“Lincoln’s Code” is both a celebratory chronicle of American lawmaking and a gruesome record of American wartime cruelty, from William Tecumseh Sherman’s rampage through Georgia and South Carolina to the Indian wars. In an effort to make sense of what animates the “world’s only military superpower” today, Witt looks backward: “From the Revolution forward, the United States’ long history of leadership in creating the laws of war stands cheek by jowl with a destructive style of warfare.”Read on, here.
For more books on war and foreign affairs this week, see a review of H.W. Brands The Man Who Saved the Union: Ulysses Grant in War and Peace (Doubleday) and Max Boot's review of The Endgame: The Inside Story of the Struggle for Iraq, from George W. Bush to Barack Obama (Pantheon) by Michael R. Gordon and Bernard E. Trainor, both in the Wall Street Journal. The Washington Post has a review of Fredrik Logevall's Embers of War: The Fall of an Empire and the Making of America's Vietnam (Random House), and a review of David G. Coleman's The Fourteenth Day: JFK and the Aftermath of the Cuban Missile Crisis (W.W.Norton).

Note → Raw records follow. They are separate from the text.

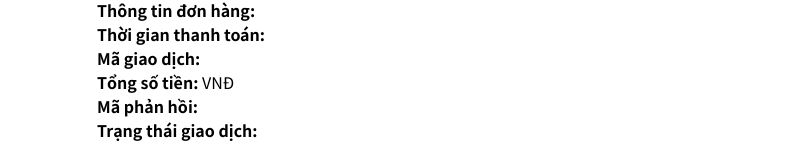
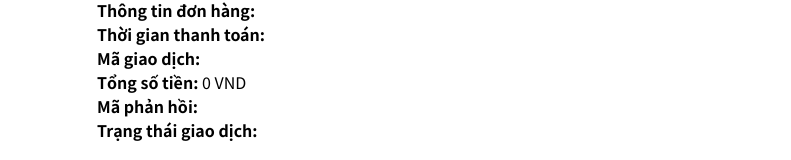
Before and after one commit to DoTheAnhh/Cinema_Project, a React (Vite) app in the folder Font_End/: page /vnpay-payment-return in a window 1280 px wide. Shown: the part 138-298 px from the top of the page, without its empty margins (243-1034 px from the left). Built offline with nearby package versions, Linux system fonts and the light colour scheme.

Commit message:
rollback

```diff
--- a/Font_End/src/components/UserPage/MovieDetailForUser/CinemaRoom/FoodSelected/Payment/Payment.tsx
+++ b/Font_End/src/components/UserPage/MovieDetailForUser/CinemaRoom/FoodSelected/Payment/Payment.tsx
@@ -58,7 +58,7 @@ const Payment: React.FC = () => {
         if (selectedPaymentMethod === 'VNPAY') {
             try {
                 const amount = totalPrice;
-                const orderInfo = 'Thanh toán vé xem phim';
+                const orderInfo = 'Thanh toan ve xem phim';
                 const url = `http://localhost:8080/submitOrder?amount=${encodeURIComponent(amount)}&orderInfo=${orderInfo}`;
 
                 const response = await axios.post(url);
--- a/Font_End/src/components/UserPage/MovieDetailForUser/CinemaRoom/FoodSelected/Payment/PaymentReturn/PaymentReturn.tsx
+++ b/Font_End/src/components/UserPage/MovieDetailForUser/CinemaRoom/FoodSelected/Payment/PaymentReturn/PaymentReturn.tsx
@@ -7,7 +7,7 @@ const PaymentReturn: React.FC = () => {
     const [orderInfo, setOrderInfo] = useState('');
     const [paymentTime, setPaymentTime] = useState('');
     const [transactionId, setTransactionId] = useState('');
-    const [totalPrice, setTotalPrice] = useState('');
+    const [totalPrice, setTotalPrice] = useState<number>(0);
     const [responseCode, setResponseCode] = useState('');
     const [transactionStatus, setTransactionStatus] = useState('');
 
@@ -123,6 +123,15 @@ const PaymentReturn: React.FC = () => {
         handlePaymentStatus(params.vnpTransactionStatus, params);
         updateStatusSeat();
         updateFoodQuantities();
+        sessionStorage.removeItem('bookingExpireTime');
+        sessionStorage.removeItem('selectedFoods');
+        sessionStorage.removeItem('movieBookingData');
+        sessionStorage.removeItem('selectedDate');
+        sessionStorage.removeItem('selectedQuantities');
+
+        localStorage.removeItem('user');
+        localStorage.removeItem('endTime');
+        localStorage.removeItem('timeLeft');
     }, []);
 
     const styles: { [key: string]: React.CSSProperties } = {
@@ -159,6 +168,10 @@ const PaymentReturn: React.FC = () => {
         },
     };
 
+    const formatCurrency = (amount: number) => {
+        return new Intl.NumberFormat('vi-VN', { currency: 'VND' }).format(amount / 100);
+    };
+
     return (
         <div style={styles.container}>
             <h1 style={styles.successMessage}>{message}</h1>
@@ -166,9 +179,9 @@ const PaymentReturn: React.FC = () => {
                 <p><strong>Thông tin đơn hàng:</strong> {orderInfo}</p>
                 <p><strong>Thời gian thanh toán:</strong> {paymentTime}</p>
                 <p><strong>Mã giao dịch:</strong> {transactionId}</p>
-                <p><strong>Tổng số tiền:</strong> {totalPrice} VNĐ</p>
+                <p><strong>Tổng số tiền:</strong> {formatCurrency(totalPrice)} VND</p>
                 <p><strong>Mã phản hồi:</strong> {responseCode}</p>
-                <p><strong>Trạng thái giao dịch:</strong> {transactionStatus}</p>
+                <p><strong>Trạng thái giao dịch:</strong> {transactionStatus == "00" ? "Success" : ""}</p>
             </div>
             <a href="/user" style={styles.button}>Quay lại trang chủ</a>
         </div>
--- a/Font_End/src/components/UserPage/MovieDetailForUser/CinemaRoom/css/MovieInfo.css
+++ b/Font_End/src/components/UserPage/MovieDetailForUser/CinemaRoom/css/MovieInfo.css
@@ -34,7 +34,7 @@
 }
 
 .movie-title {
-  font-family: "Noto Sans JP", ;
+  font-family: "Noto Sans JP", sans-serif;
   font-weight: bold;
   margin-left: 20px;
   max-width: 180px;
```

With the first presidential debate coming up on Wednesday, there are plenty of reviews of books on politics and the presidency: In the New York Times, you'll find reviews of Charles R. Kesler's I Am the Change: Barack Obama and the Crisis of Liberalism (Broadside) (here) William H. Chafe's Bill and Hillary: The Politics of the Personal (Farrar, Straus and Giroux) (here), Robert W. Merry's Where They Stand: American Presidents in the Eyes of Voters and Historians (Simon and Schuster) (here), Jeffrey Toobin's The Oath: The Obama White House and the Supreme Court (Doubleday) (here) , Joseph Crespino's, Strom Thurmond's America, (Hill and Wang) (here), and E.J. Dionne, Jr's Our Divided Political Heart: The Battle for the American Idea in an Age of Discontent (Bloomsbury) (here).
Other reviews of possible interest this week, include a review of Nate Silver's The Signal and the Noise: Why So Many Predictions Fail-- but Some Don't (Penguin) in the LA Times, a review of Jonathan Kozol's Fire in the Ashes: Twenty-five years Among the Poorest Children in America (Crown) in the Washington Post, and a review of Hitler's Berlin: Abused City (Yale) by Thomas Friedrich in TNR: The Book